#### [SUPPLIED RECORDS]
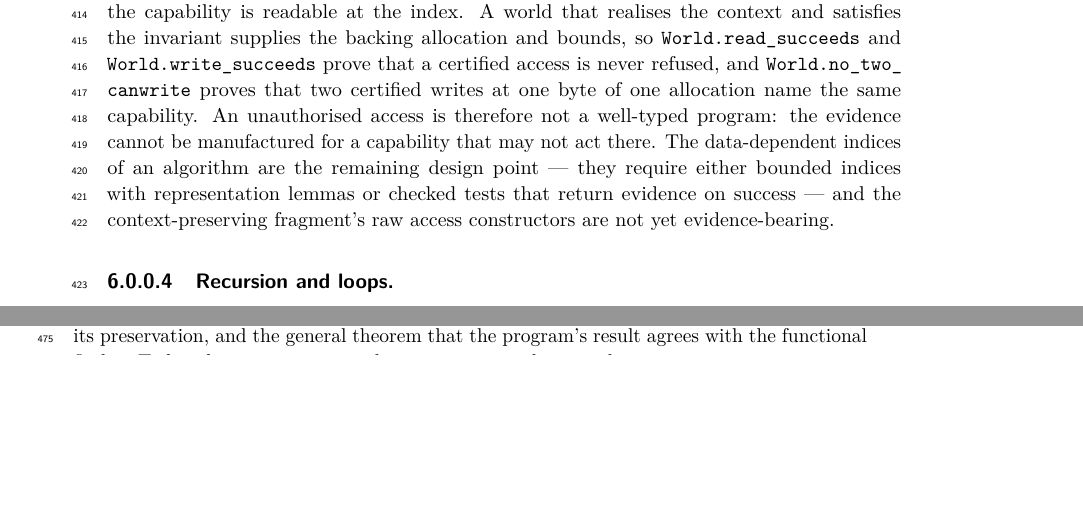
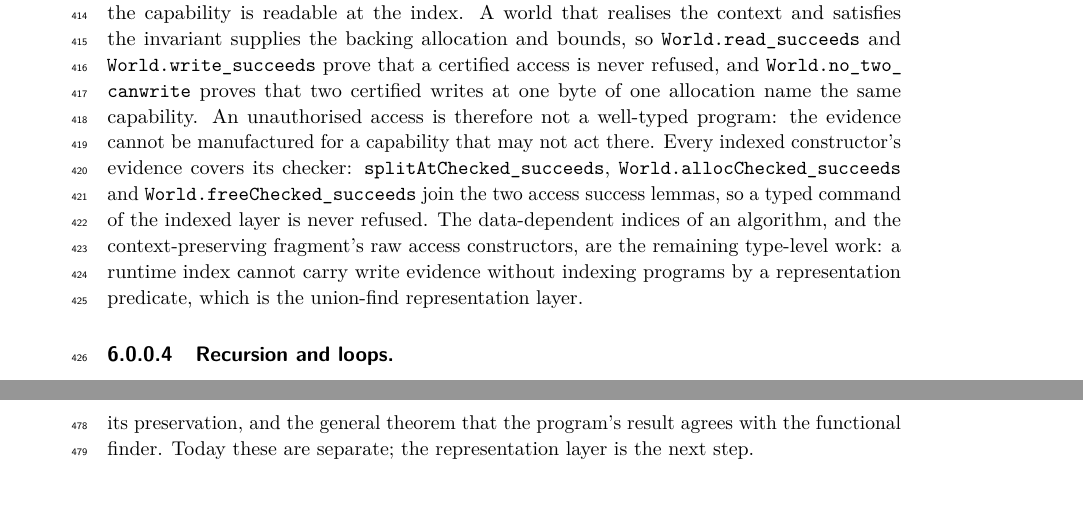
Before and after one commit to scidonia/ownership, a LaTeX paper (paper/sealed-ownership.tex): two parts of pages 10 and 11 of 15 before the commit and two parts of pages 10 and 12 of 15 after it, joined at a grey line, cut so that both start at the same text, the shorter picture padded with empty space. Compiled offline with pdfLaTeX.

Commit message:
Prove allocation and disposal checks accept whenever their evidence holds
World.allocChecked_succeeds and World.freeChecked_succeeds join splitAtChecked_succeeds and the two access success lemmas, so every indexed constructor's evidence covers exactly what its checker tests: a typed command of the indexed layer is never refused. Paper and report state the completed coverage and the remaining type-level gap: a data-dependent index cannot carry write evidence without indexing programs by a representation predicate (the union-find representation layer), and the context-preserving fragment's raw access constructors follow that work.

```diff
--- a/paper/sealed-ownership.tex
+++ b/paper/sealed-ownership.tex
@@ -675,11 +675,14 @@ invariant supplies the backing allocation and bounds, so
 certified access is never refused, and \lean{World.no\_two\_canwrite} proves
 that two certified writes at one byte of one allocation name the same
 capability. An unauthorised access is therefore not a well-typed program: the
-evidence cannot be manufactured for a capability that may not act there. The
-data-dependent indices of an algorithm are the remaining design point --- they
-require either bounded indices with representation lemmas or checked tests that
-return evidence on success --- and the context-preserving fragment's raw access
-constructors are not yet evidence-bearing.
+evidence cannot be manufactured for a capability that may not act there. Every indexed constructor's evidence covers its checker:
+\lean{splitAtChecked\_succeeds}, \lean{World.allocChecked\_succeeds} and
+\lean{World.freeChecked\_succeeds} join the two access success lemmas, so a
+typed command of the indexed layer is never refused. The data-dependent indices
+of an algorithm, and the context-preserving fragment's raw access constructors,
+are the remaining type-level work: a runtime index cannot carry write evidence
+without indexing programs by a representation predicate, which is the
+union-find representation layer.
 
 \paragraph{Recursion and loops.} Recursion does not create a new loan: a
 recursive call can sequentially use the existing exclusive capability while its
```
Also changed, not shown: AGENTS.md (+4 -1 lines), report/capability-report.tex (+7 -2 lines), paper/sealed-ownership.pdf, report/capability-report.pdf, 1 other file.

#### [WHAT YOU HAVE TO DO]
Copy the listing in full and without alteration, omitting every picture.

#### [RESULT BELOW]
Before and after one commit to scidonia/ownership, a LaTeX paper (paper/sealed-ownership.tex): two parts of pages 10 and 11 of 15 before the commit and two parts of pages 10 and 12 of 15 after it, joined at a grey line, cut so that both start at the same text, the shorter picture padded with empty space. Compiled offline with pdfLaTeX.

Commit message:
Prove allocation and disposal checks accept whenever their evidence holds
World.allocChecked_succeeds and World.freeChecked_succeeds join splitAtChecked_succeeds and the two access success lemmas, so every indexed constructor's evidence covers exactly what its checker tests: a typed command of the indexed layer is never refused. Paper and report state the completed coverage and the remaining type-level gap: a data-dependent index cannot carry write evidence without indexing programs by a representation predicate (the union-find representation layer), and the context-preserving fragment's raw access constructors follow that work.

```diff
--- a/paper/sealed-ownership.tex
+++ b/paper/sealed-ownership.tex
@@ -675,11 +675,14 @@ invariant supplies the backing allocation and bounds, so
 certified access is never refused, and \lean{World.no\_two\_canwrite} proves
 that two certified writes at one byte of one allocation name the same
 capability. An unauthorised access is therefore not a well-typed program: the
-evidence cannot be manufactured for a capability that may not act there. The
-data-dependent indices of an algorithm are the remaining design point --- they
-require either bounded indices with representation lemmas or checked tests that
-return evidence on success --- and the context-preserving fragment's raw access
-constructors are not yet evidence-bearing.
+evidence cannot be manufactured for a capability that may not act there. Every indexed constructor's evidence covers its checker:
+\lean{splitAtChecked\_succeeds}, \lean{World.allocChecked\_succeeds} and
+\lean{World.freeChecked\_succeeds} join the two access success lemmas, so a
+typed command of the indexed layer is never refused. The data-dependent indices
+of an algorithm, and the context-preserving fragment's raw access constructors,
+are the remaining type-level work: a runtime index cannot carry write evidence
+without indexing programs by a representation predicate, which is the
+union-find representation layer.
 
 \paragraph{Recursion and loops.} Recursion does not create a new loan: a
 recursive call can sequentially use the existing exclusive capability while its
```
Also changed, not shown: AGENTS.md (+4 -1 lines), report/capability-report.tex (+7 -2 lines), paper/sealed-ownership.pdf, report/capability-report.pdf, 1 other file.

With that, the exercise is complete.